▶ [Instructions to follow]:
Which lines below include the string "onclick"? Please show each one.
------------------------------------------------
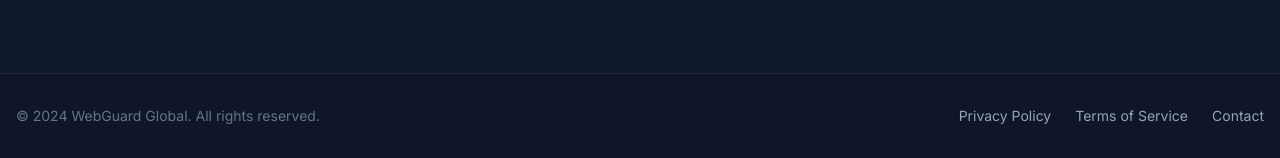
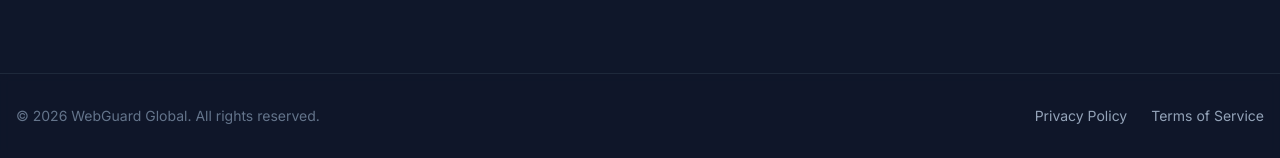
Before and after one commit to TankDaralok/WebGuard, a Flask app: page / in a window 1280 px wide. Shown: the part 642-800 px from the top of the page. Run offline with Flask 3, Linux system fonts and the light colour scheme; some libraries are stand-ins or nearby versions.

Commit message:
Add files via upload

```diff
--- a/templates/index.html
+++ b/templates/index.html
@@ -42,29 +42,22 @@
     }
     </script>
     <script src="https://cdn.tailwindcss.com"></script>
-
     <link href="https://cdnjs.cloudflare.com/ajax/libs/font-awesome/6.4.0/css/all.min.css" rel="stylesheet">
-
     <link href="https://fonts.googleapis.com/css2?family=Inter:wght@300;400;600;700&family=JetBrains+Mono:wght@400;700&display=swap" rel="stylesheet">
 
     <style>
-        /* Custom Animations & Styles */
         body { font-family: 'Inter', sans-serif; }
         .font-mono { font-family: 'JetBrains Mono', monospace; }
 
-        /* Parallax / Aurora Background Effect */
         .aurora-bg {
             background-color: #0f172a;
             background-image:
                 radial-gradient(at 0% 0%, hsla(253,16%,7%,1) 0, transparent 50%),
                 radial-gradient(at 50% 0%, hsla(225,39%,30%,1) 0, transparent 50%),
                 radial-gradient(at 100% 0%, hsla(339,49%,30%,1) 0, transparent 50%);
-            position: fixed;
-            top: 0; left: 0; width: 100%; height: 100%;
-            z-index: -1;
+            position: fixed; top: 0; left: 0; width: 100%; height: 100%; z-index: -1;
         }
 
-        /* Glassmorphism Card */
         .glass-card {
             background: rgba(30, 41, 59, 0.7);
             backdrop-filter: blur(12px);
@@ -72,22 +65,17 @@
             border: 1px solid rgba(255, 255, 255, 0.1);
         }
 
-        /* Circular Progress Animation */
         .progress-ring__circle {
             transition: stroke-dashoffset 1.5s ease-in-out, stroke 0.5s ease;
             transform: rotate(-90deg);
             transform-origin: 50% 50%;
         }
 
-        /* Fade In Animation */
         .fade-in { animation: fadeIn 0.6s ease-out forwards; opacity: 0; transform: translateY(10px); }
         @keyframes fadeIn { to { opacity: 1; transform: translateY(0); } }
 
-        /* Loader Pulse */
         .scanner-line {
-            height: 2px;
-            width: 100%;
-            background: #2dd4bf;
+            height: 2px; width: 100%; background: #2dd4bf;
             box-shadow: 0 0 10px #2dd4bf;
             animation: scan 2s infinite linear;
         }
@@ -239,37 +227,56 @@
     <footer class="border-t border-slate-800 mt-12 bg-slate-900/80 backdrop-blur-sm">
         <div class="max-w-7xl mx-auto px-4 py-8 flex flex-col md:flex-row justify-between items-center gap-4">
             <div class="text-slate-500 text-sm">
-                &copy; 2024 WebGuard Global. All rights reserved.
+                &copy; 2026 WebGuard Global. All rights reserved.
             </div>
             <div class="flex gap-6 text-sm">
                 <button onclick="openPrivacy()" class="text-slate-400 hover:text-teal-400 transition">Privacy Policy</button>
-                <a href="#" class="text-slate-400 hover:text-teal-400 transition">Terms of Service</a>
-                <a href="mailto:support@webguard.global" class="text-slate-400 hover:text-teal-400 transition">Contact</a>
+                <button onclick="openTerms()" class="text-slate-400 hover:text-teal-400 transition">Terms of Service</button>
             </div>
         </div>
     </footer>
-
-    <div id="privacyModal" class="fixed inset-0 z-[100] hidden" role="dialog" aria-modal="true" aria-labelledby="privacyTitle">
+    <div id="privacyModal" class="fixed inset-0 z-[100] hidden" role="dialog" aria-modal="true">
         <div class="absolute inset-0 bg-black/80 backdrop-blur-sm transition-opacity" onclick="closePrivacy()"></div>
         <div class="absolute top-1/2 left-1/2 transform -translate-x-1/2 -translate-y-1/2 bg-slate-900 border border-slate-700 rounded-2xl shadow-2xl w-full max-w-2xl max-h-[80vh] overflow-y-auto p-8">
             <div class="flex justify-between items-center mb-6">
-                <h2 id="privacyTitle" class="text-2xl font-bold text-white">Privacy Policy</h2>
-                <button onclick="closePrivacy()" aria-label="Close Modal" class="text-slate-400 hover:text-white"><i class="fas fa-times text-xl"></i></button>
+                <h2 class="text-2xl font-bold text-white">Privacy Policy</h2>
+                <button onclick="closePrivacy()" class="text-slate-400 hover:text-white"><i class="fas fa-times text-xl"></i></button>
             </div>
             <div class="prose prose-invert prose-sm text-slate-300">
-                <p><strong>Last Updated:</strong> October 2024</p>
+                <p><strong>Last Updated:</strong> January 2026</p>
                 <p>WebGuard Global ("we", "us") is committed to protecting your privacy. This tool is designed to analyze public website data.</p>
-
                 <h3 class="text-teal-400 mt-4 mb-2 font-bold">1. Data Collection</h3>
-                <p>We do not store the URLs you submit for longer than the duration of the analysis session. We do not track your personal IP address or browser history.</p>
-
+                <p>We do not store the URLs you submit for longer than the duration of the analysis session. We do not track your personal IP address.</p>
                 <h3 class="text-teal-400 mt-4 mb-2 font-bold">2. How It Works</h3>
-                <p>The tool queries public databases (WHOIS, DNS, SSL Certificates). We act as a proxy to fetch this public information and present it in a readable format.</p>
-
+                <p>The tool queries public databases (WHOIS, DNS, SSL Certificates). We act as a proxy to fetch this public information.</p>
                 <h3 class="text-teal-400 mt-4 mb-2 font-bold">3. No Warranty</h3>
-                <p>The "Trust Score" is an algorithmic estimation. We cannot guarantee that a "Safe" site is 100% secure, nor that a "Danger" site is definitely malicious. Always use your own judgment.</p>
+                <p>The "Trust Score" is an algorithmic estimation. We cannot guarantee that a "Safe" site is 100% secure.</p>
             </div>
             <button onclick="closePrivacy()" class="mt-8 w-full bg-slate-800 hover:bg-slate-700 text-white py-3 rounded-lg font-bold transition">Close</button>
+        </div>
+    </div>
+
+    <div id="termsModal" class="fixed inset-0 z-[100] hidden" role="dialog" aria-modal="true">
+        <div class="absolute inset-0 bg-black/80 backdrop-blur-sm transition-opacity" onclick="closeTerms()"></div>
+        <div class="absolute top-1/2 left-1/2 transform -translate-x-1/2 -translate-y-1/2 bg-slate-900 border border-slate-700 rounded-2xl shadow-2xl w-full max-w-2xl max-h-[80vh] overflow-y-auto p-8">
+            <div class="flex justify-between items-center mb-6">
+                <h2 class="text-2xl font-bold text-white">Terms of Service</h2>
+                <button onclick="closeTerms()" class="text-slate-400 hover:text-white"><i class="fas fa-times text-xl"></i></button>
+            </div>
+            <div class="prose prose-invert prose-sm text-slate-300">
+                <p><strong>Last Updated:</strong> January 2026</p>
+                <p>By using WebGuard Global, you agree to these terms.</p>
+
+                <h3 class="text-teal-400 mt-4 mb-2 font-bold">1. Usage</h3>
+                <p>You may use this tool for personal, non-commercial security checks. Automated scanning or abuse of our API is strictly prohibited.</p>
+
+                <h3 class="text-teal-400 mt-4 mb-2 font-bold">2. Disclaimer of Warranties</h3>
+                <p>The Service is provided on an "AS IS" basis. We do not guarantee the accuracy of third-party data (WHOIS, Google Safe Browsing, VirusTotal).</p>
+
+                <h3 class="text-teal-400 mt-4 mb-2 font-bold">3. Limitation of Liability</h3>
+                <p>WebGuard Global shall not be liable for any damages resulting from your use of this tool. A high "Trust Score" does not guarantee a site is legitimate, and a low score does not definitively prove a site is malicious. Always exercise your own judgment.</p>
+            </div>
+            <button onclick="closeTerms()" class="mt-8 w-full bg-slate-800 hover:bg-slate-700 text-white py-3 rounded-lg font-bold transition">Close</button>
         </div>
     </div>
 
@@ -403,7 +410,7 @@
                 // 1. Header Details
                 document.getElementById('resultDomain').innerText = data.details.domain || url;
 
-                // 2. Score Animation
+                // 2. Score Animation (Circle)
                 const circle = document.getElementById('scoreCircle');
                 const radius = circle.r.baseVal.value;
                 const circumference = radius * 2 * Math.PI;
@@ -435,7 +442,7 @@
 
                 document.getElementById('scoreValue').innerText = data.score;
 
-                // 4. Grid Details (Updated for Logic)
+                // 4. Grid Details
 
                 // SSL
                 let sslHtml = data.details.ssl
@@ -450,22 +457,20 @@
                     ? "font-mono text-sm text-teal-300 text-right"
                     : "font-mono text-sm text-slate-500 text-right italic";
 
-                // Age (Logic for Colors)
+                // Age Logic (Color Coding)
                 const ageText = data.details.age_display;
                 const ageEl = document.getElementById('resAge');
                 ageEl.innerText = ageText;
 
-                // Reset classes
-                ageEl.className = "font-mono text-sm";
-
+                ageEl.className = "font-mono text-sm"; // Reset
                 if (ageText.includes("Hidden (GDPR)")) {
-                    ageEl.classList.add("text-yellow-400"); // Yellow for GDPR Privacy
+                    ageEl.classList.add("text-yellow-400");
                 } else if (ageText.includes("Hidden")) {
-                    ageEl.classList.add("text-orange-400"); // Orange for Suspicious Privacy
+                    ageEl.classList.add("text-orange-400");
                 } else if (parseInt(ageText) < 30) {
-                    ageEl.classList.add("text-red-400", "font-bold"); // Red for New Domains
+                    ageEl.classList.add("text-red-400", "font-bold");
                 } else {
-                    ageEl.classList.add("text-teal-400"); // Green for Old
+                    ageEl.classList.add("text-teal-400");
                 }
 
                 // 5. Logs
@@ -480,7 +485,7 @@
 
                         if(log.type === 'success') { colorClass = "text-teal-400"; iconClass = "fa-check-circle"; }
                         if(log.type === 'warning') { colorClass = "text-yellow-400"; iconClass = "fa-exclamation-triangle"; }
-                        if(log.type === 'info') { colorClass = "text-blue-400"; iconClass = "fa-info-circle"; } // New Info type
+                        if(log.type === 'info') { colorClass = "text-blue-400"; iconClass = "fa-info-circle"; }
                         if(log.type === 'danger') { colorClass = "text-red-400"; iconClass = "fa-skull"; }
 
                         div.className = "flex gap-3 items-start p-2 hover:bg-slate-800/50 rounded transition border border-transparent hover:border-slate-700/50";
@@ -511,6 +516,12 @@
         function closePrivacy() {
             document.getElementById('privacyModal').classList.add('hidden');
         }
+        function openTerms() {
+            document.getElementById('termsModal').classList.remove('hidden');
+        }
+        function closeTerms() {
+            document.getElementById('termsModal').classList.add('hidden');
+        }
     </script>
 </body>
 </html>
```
------------------------------------------------
▶ [Written solution]:
                 <button onclick="openPrivacy()" class="text-slate-400 hover:text-teal-400 transition">Privacy Policy</button>
+                <button onclick="openTerms()" class="text-slate-400 hover:text-teal-400 transition">Terms of Service</button>
         <div class="absolute inset-0 bg-black/80 backdrop-blur-sm transition-opacity" onclick="closePrivacy()"></div>
-                <button onclick="closePrivacy()" aria-label="Close Modal" class="text-slate-400 hover:text-white"><i class="fas fa-times text-xl"></i></button>
+                <button onclick="closePrivacy()" class="text-slate-400 hover:text-white"><i class="fas fa-times text-xl"></i></button>
             <button onclick="closePrivacy()" class="mt-8 w-full bg-slate-800 hover:bg-slate-700 text-white py-3 rounded-lg font-bold transition">Close</button>
+        <div class="absolute inset-0 bg-black/80 backdrop-blur-sm transition-opacity" onclick="closeTerms()"></div>
+                <button onclick="closeTerms()" class="text-slate-400 hover:text-white"><i class="fas fa-times text-xl"></i></button>
+            <button onclick="closeTerms()" class="mt-8 w-full bg-slate-800 hover:bg-slate-700 text-white py-3 rounded-lg font-bold transition">Close</button>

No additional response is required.